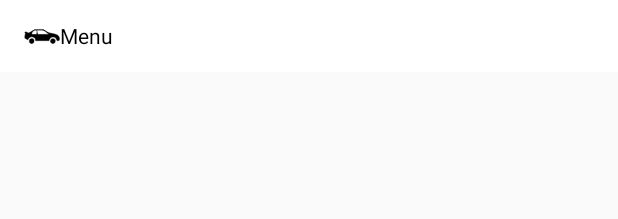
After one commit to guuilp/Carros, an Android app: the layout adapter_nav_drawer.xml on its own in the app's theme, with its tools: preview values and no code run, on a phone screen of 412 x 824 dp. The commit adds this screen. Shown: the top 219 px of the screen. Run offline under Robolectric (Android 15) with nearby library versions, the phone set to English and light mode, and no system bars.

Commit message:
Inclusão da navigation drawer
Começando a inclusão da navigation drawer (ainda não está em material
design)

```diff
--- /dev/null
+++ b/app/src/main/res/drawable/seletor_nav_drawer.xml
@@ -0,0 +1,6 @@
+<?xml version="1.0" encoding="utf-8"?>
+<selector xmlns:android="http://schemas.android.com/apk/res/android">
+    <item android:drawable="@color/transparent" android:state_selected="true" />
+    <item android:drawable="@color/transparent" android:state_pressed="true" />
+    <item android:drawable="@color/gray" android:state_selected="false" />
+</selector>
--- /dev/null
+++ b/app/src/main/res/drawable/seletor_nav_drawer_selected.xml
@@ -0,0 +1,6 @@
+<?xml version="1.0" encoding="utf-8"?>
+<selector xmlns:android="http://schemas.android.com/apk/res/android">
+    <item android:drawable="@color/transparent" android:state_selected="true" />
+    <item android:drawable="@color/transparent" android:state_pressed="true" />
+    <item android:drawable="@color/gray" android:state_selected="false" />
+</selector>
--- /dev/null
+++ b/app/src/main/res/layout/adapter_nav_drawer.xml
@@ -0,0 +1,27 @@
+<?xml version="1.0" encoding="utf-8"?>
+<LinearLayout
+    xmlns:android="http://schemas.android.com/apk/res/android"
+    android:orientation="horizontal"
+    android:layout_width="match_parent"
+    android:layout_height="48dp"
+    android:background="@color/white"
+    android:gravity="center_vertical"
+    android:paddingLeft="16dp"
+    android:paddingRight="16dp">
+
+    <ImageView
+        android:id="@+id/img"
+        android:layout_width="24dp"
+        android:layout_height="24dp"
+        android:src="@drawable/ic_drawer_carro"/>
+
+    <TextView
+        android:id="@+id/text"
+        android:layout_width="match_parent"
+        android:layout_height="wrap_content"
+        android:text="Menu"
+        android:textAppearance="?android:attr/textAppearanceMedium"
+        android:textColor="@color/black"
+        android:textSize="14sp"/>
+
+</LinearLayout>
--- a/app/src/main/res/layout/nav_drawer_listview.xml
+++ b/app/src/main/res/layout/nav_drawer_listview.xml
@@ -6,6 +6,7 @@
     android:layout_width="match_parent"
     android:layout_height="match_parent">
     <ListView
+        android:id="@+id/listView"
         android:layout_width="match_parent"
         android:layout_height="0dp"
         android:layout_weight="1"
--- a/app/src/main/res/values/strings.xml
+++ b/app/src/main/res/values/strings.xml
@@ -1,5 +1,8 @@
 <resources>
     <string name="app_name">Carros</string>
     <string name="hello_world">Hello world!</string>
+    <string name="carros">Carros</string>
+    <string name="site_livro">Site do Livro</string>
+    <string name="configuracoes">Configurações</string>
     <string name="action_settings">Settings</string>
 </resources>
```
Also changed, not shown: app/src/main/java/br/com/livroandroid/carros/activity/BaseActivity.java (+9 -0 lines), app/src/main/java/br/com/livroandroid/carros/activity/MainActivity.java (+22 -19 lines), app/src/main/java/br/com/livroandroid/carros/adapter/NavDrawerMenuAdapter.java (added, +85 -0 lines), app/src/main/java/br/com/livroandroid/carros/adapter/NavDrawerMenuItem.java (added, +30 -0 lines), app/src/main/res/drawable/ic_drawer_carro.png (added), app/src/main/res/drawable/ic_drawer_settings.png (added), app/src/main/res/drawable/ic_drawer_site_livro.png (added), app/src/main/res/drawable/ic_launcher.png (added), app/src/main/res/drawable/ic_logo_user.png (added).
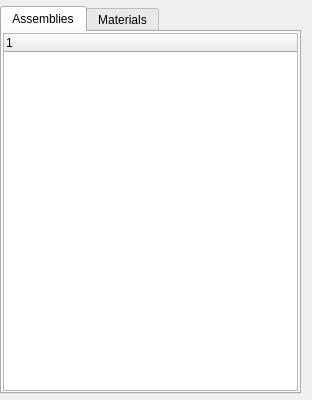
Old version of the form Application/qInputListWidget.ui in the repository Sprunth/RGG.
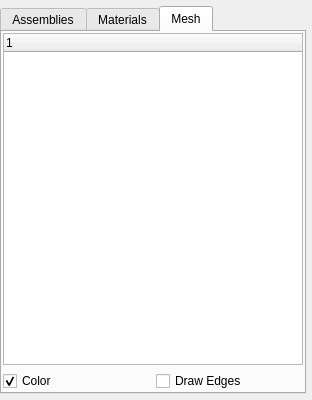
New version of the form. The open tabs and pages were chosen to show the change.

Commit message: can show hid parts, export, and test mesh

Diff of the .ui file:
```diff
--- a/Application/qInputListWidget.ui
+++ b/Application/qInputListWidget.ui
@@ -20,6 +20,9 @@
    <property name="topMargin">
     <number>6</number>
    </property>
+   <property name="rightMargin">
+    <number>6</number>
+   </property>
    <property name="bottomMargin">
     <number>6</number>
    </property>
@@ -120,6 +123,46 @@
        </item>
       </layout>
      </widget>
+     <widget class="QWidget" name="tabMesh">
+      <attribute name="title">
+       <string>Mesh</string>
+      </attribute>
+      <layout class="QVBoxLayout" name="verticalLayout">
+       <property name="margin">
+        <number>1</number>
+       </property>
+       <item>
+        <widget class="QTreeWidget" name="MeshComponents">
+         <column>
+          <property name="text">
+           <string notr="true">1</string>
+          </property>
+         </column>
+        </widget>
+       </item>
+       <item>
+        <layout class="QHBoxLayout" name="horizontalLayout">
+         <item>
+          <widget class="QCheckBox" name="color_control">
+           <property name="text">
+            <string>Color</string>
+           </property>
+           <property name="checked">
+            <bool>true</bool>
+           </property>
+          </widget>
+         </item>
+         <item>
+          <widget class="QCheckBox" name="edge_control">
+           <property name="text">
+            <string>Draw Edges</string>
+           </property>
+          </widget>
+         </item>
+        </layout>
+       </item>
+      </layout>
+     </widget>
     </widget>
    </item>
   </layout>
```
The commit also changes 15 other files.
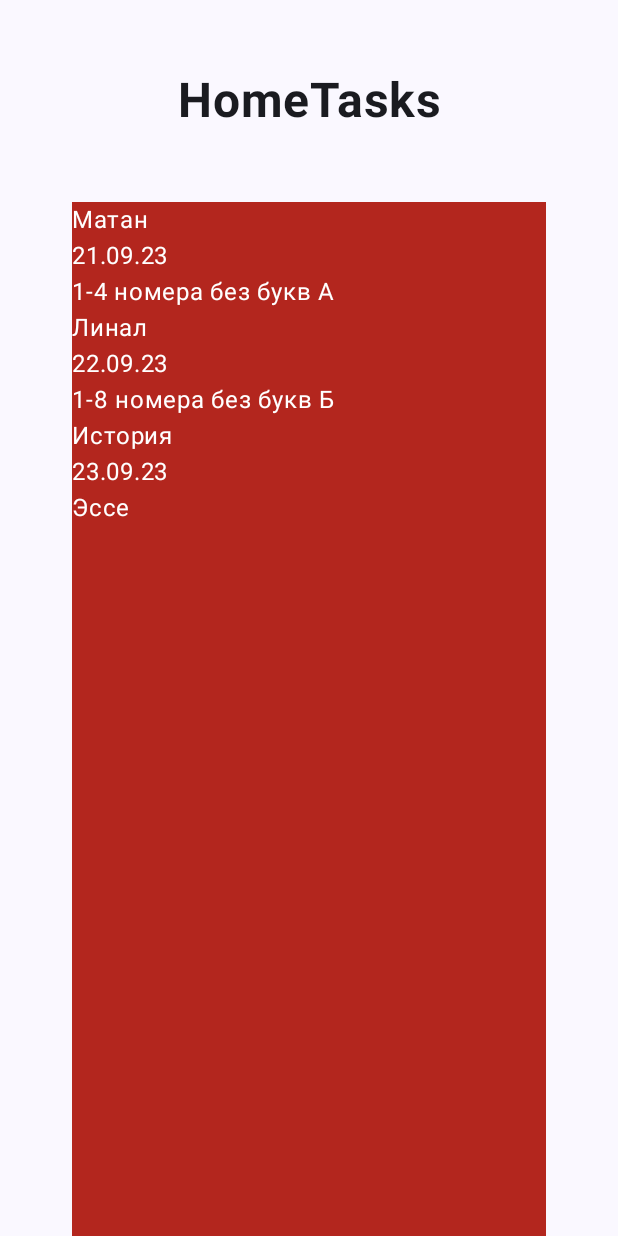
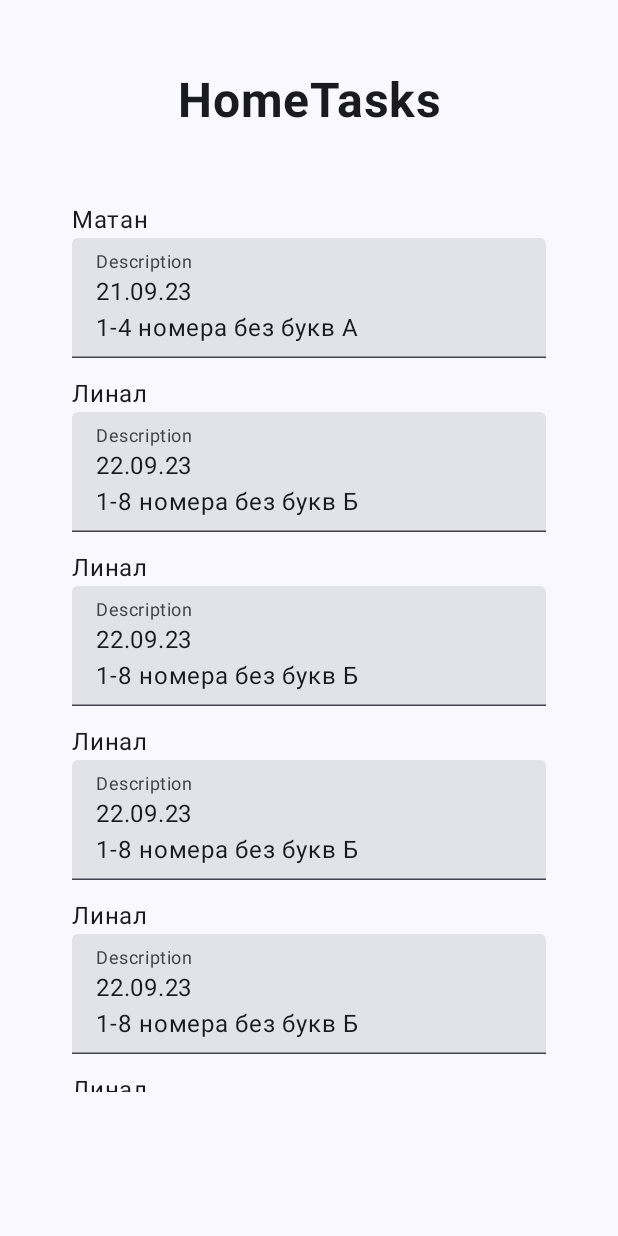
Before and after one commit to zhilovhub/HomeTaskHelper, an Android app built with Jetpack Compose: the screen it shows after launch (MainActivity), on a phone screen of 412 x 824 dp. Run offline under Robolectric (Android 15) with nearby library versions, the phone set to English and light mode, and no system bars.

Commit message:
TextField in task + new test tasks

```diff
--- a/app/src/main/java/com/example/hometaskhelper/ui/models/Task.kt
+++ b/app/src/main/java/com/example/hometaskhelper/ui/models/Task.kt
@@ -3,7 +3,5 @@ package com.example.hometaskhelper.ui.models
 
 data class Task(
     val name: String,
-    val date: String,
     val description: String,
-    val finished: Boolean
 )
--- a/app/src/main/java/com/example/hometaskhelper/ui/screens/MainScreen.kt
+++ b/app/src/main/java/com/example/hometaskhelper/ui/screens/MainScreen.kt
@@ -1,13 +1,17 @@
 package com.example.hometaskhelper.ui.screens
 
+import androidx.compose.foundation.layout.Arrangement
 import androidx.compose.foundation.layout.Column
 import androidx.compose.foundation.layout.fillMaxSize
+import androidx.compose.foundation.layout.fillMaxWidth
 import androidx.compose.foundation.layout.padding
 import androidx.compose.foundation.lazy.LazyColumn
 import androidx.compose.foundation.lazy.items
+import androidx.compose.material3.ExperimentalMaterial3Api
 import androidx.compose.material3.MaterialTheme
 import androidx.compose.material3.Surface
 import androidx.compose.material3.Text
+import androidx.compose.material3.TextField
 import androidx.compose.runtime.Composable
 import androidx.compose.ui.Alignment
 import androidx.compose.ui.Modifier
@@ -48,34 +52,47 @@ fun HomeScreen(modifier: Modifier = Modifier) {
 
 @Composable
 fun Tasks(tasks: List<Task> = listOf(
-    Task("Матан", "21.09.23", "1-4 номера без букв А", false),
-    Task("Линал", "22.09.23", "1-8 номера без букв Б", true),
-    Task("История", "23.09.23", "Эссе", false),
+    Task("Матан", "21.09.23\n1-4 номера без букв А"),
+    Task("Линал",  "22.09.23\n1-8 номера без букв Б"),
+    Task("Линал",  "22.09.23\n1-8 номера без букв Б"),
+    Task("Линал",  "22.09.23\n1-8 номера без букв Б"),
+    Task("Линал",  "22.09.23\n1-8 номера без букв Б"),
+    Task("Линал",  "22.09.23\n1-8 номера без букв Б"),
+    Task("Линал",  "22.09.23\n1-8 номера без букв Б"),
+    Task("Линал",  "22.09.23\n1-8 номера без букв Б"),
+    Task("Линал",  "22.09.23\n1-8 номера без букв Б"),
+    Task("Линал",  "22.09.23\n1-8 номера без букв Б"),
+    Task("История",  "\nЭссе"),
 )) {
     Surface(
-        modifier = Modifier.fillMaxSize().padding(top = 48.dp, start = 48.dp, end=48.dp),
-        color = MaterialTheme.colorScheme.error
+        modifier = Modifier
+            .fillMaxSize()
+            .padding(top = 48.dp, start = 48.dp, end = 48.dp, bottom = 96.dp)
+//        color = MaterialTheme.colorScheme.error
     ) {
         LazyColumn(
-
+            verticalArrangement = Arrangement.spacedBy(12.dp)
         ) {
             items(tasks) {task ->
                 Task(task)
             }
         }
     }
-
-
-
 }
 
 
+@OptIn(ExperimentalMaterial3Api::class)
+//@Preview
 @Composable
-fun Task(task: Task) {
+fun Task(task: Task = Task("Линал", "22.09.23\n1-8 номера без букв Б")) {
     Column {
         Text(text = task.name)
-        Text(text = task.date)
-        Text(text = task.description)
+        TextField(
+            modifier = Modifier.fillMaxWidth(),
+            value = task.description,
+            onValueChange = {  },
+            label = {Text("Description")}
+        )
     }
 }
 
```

________________________

Work item -
Search the material above for the string "example". Show every line that holds it.

Your response -
--- a/app/src/main/java/com/example/hometaskhelper/ui/models/Task.kt
+++ b/app/src/main/java/com/example/hometaskhelper/ui/models/Task.kt
@@ -3,7 +3,5 @@ package com.example.hometaskhelper.ui.models
--- a/app/src/main/java/com/example/hometaskhelper/ui/screens/MainScreen.kt
+++ b/app/src/main/java/com/example/hometaskhelper/ui/screens/MainScreen.kt
 package com.example.hometaskhelper.ui.screens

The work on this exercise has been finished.